Before the classic high school plot of “The D.U.F.F” was “Mean Girls”, and before “Mean Girls” was “Clueless”. Before the romantic musical of “La La Land” was “Singin’ In the Rain”. Before the fake-relationship narrative of “The Proposal” was “How to Lose a Guy in 10 Days”, and before that, “While You Were Sleeping”.
But before “Crazy Rich Asians” was…”Memoirs of a Geisha”? “Enter the Dragon”? “Doctor Strange”, which, believe it or not, is in fact listed under the category of “Asian movie” on IMDb? No, there is far too much village-fleeing and Kung fu in those movies to ever be classified as a rom-com.
Pop culture magazines’ top-whatever lists of best rom-coms believably feature films starring predominantly Caucasian actors and actresses. Even just last year, having an Asian lead in a rom-com would be about as improbable as having a Jackie Chan movie without any martial arts. Asian men and women have usually been represented as nerdy, shy, socially inept sidekicks, and moreover, women, specifically, were often overly-sexualized and portrayed as “exotic”.
“The industry is run by white people […] If we go back to history, […] they wanted us to fear Asian men, and they wanted us to emasculate them, and then they also wanted to sexualize Asian women, so it’s always been tough to get the perception for Asian people in regular media and to normalize us.” Laura Sirikul, activist and journalist with Nerds of Color, a community of fans that according to their website, thenerdsofcolor.org, looks at events with a “culturally critical eye”, said.
It is time the media represents Asian men and women as unique individuals, whether confident, funny, smart, beautiful or all of the above. In recent years, shows like “Kim’s Convenience”, “Master of None” and the ever-famous “Fresh Off The Boat” have done a fantastic job of portraying Asians in all walks of life. De-tokenizing them, if possible.
“Crazy Rich Asians”, however, is not that kind of representation. Though written through an Asian lens and with an undeniably Asian cast and setting, the story of “Crazy Rich Asians” is surprisingly American. Universal, even.

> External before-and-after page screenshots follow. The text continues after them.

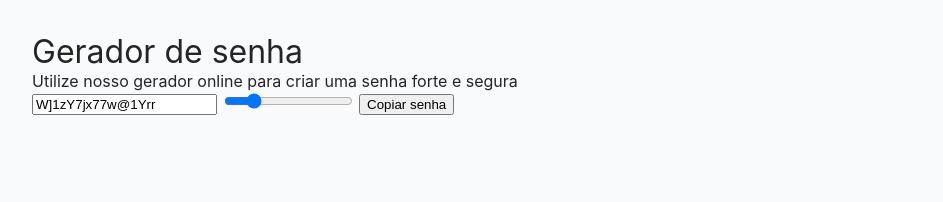
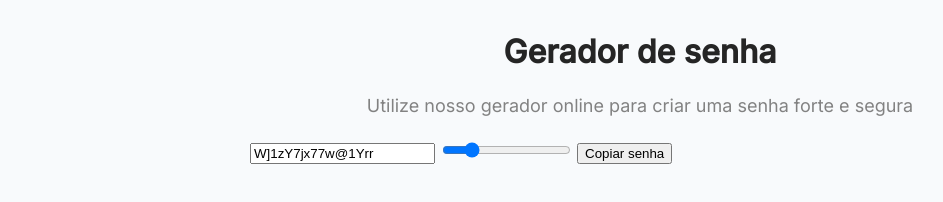
Before and after one commit to EderSouza93/GeradorDeSenha, a plain HTML site: page Index.html in a window 1280 px wide. Shown: the whole page, without its empty margins (0-943 px from the left). Drawn offline with Linux system fonts and the light colour scheme.

Commit message:
Aula Formatando o titulo

```diff
--- a/Index.html
+++ b/Index.html
@@ -4,14 +4,19 @@
     <meta charset="UTF-8">
     <meta http-equiv="X-UA-Compatible" content="IE=edge">
     <meta name="viewport" content="width=device-width, initial-scale=1.0">
+    <link rel="preconnect" href="https://fonts.googleapis.com">
+    <link rel="preconnect" href="https://fonts.gstatic.com" crossorigin>
+    <link href="https://fonts.googleapis.com/css2?family=Inter:wght@400;500&display=swap" rel="stylesheet">
     <link rel="stylesheet" href="reset.css">
     <link rel="stylesheet" href="style.css">
     <title>Gerador de Senha</title>
 </head>
 <body>
-    <h1>Gerador de senha</h1>
-    <p>Utilize nosso gerador online para criar uma senha forte e segura</p>
-
+  <main>
+    <section class="hero">
+        <h1 class="title">Gerador de senha</h1>
+        <p class="subtitle">Utilize nosso gerador online para criar uma senha forte e segura</p>
+    </section>
         <input type="text" name="password" id="password" />
 
         <input type="range"
@@ -22,7 +27,7 @@
         max="64" />
 
         <button id="copy">Copiar senha</button>
-
+    </main>
     <script>
         // Imputa a senha no campo password
         // variável precisa está no escopo global para ser utilizada na função de copiar
--- a/style.css
+++ b/style.css
@@ -4,3 +4,24 @@ body {
     color: #252525;
     padding: 2rem;
 }
+
+main {
+    max-width: 780px;
+    margin: 0 auto;
+}
+
+.hero{
+    text-align: center;
+    font-weight: bold;
+    padding-bottom: 1.5rem;
+}
+
+.hero .title {
+    font-size: 2rem;
+    font-weight: bold;
+    padding-bottom: 1.5rem;
+}
+.hero .subtitle {
+    font-size: 1.125rem;
+    color: #828282;
+}
```
Lines whose indentation alone changed are shown as unchanged.
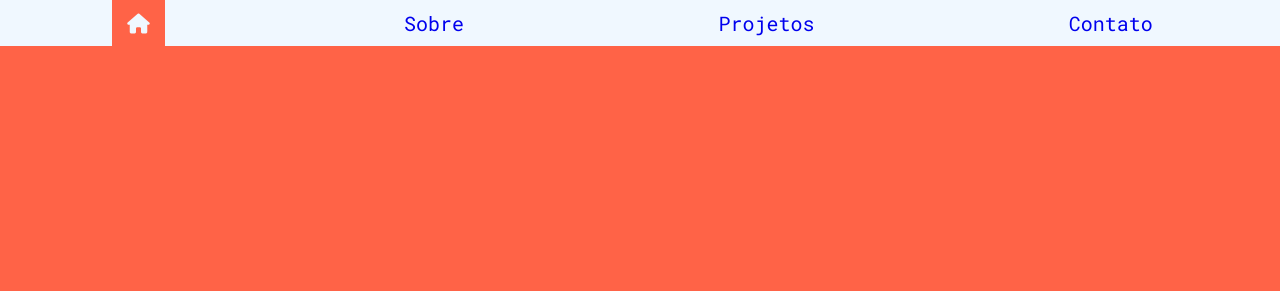
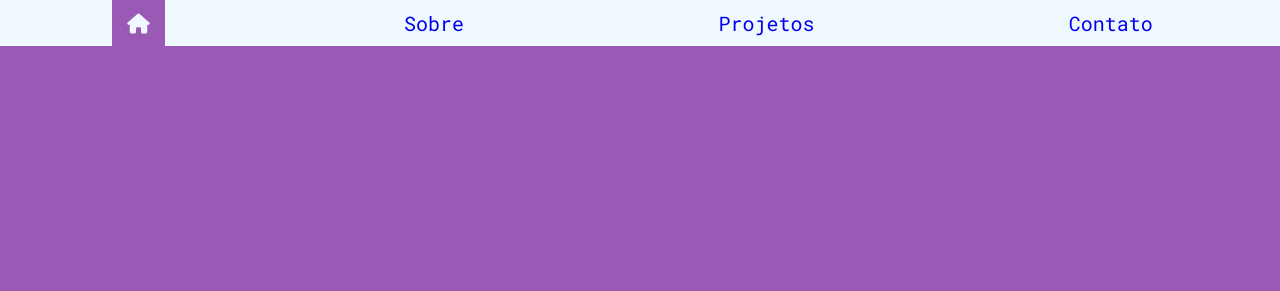
Before and after one commit to gusfelipes/portfolio, a plain HTML site: page index.html in a window 1280 px wide. In both pictures the pointer is over the link 138 px from the left and 23 px from the top of the page. Shown: the top 291 px of the page. Drawn offline with Linux system fonts and the light colour scheme.

Commit message:
update backgroud color

```diff
--- a/css/style.css
+++ b/css/style.css
@@ -6,7 +6,7 @@
 }
 
 body {
-  background-color: tomato;
+  background-color: #9b59b6;
   color: aliceblue;
   /* background: url("../img/fundo.jpg") teal; */
   /* background-size: auto 100vh; */
@@ -69,7 +69,7 @@ header {
 
 .menu a:hover,
 .menu a:active {
-  background-color: tomato;
+  background-color: #9b59b6;
   color: aliceblue;
   transition: background-color 500ms, color 500ms;
 }
@@ -152,7 +152,7 @@ header {
 
 .sobre a:hover {
   background-color: aliceblue;
-  color: tomato;
+  color: #9b59b6;
 }
 
 .sobre .avatar {
```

“[After seeing the promotions,] I thought it was really cool it was an all-Asian cast. The trailer is really funny. It seem[ed] like a fun rom-com to watch.” Rashmi Iyer (11), who watched the film, said. “[We should] be aware of the fact that white-washing is going on and be more accepting of different people acting, and that we give Asian Americans more chances in Hollywood.”
“Crazy Rich Asians” represents a narrative we have yet to see more of: the contemporary story of lead Asian actors and actresses. A love story, in particular, one of an Asian American. The life of the Asian American remains under tight wraps in the world of Hollywood, whether due to fear or concerns about the box office or other barriers that make directors and film companies shy away from telling these people’s stories. This movie is actually the first Asian-led mainstream film in theatres to be set in contemporary time since the “Joy Luck Club”, 25 years ago.
“I think this [film] is encouraging. I think there are still barriers for Asian actors, like [some] have to change their names to seem white […]. There are still barriers to be overcome, but I think it’s encouraging to those who want to get into acting but are discouraged because of the whitewashing.” Grant Miner (11), who watched the film, said.
This piece was originally published in the pages of The Winged Post on Aug. 31, 2018.